Radner is concerned that the autonomous voices from the more radical left and right will spin out into a more and more shattered world of Anglican-like bodies and that pleas for common engagement with the serious issues of working to be one in our little corner of Christendom will not be heard.
If what is meant by "autonomous" is stubborn resistance to struggle in common, I agree with Radner's concern. As the matters concerning the Covenant idea and its implementation get more and more heated the temptation is to leave the room, perhaps with notable stamping of feet and righteous indignation. We are all too good at that. Autonomy can become prideful self-will.

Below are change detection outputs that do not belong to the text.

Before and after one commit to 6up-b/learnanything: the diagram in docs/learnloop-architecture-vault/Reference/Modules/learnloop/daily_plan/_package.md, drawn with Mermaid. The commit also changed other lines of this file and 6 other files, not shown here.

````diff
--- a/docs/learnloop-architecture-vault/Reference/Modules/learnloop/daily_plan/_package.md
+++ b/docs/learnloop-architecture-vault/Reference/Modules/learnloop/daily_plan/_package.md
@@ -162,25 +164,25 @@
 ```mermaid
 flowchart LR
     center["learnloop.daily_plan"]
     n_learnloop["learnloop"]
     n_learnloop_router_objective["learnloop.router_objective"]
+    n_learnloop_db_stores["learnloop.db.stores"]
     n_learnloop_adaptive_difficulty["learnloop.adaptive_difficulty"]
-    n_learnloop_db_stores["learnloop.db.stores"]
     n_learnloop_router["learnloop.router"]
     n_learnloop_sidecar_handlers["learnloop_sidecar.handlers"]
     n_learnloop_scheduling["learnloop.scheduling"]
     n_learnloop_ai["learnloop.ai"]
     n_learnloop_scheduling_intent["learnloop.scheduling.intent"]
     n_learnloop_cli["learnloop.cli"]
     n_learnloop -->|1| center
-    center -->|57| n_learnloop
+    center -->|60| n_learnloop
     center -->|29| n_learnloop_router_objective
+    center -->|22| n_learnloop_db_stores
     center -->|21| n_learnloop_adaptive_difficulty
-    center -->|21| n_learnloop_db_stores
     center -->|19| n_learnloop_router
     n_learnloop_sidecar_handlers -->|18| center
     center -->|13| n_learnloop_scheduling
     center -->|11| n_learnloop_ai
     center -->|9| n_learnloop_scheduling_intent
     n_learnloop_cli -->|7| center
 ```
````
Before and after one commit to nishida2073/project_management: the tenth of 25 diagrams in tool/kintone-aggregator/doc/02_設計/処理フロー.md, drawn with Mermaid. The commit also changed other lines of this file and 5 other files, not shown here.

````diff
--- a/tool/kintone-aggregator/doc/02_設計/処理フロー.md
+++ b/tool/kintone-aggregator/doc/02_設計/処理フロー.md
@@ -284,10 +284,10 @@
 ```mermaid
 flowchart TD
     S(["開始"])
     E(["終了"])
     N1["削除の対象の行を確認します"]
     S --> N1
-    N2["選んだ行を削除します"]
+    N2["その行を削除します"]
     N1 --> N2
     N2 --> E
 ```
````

At the same time I am a strong believer in the honesty of autonomy. As The Episcopal Church we will do the best we know how with the widest of critical (and sometimes damning) input, but we will finally stand. What does this means for Anglican Communion life? A lot depends on how much our autonomy is viewed by others and ourselves as "autonomy within communion."
We have contributed a great deal to the form of the Anglican Covenant we now have before us. Dr. Radner was in on the foundational work on this Covenant idea and its formation. The development of the Covenant has moved on from the first draft and it looks a good bit different at this point. I don't think he likes where it has gone.
Now we are into the final stretch. Each national or regional church in the Communion is invited to respond. It would deny the reality of autonomy to suggest that our further discussion of the merits of this Covenant, or our possible hesitations about some elements in it, was a sign of disloyalty to the Communion. Far from it: We can only be in Communion to the extent that we are truly willing to be who we are, and if our common life as a church is such that we remain a discomfort to the community of churches called the Anglican Communion, or if we find we cannot in the end join in supporting this specific Covenant, that is precisely what we were asked to reveal and what was expected of us.
All the churches of the Communion are now in the stage where the covenant is to be studies and discussed to the end that each Church might make an informed decision about signing on to it. That will take TEC a few years. It will take other churches shorter or longer.
I would hope that the run to sign on quickly is not taken by Dr. Radner and others as a virtue.
I have not read the constitution and canons of all the churches of the Communion, but I have read several and not surprisingly these constitutions are distinctly constitutions of autonomous churches. No one suggests that these churches are devoid of feelings for communion, both within the Anglican Communion and across the spectrum of christian communities. But those feelings of commonality are not at all to be confused with the distinct character of the churches.
The unexamined Covenant is not worth having, and an examined Covenant might be found wanting. So this is no time to walk away from the conversation. It is no time either to rush to judgment for or against. Ephraim Radner is to be commended for the call to constructive labor. So, come labor on.
I say all of this, of course, and then The Pluralist Speaks comes out with a rousing critique of Radner's paper, the lead character being, "The Reverend Dr. A Frame Reader" who seems clearly to be thinking of Radner as a Anglican Churchillian frump in "A Frame's Defiant Stand in Half." (Both drawings are by Adrain Worsfold)
I love Adrian Worsfold's take-offs, and it appears that some times I rather admire some of what Ephraim Radner has to say. Perhaps in loving these two very different rascals there is a meeting ground after all... we meet where words fall away and people finally stretch a bit, scratch a bit, and wonder together, "what will the next act bring?"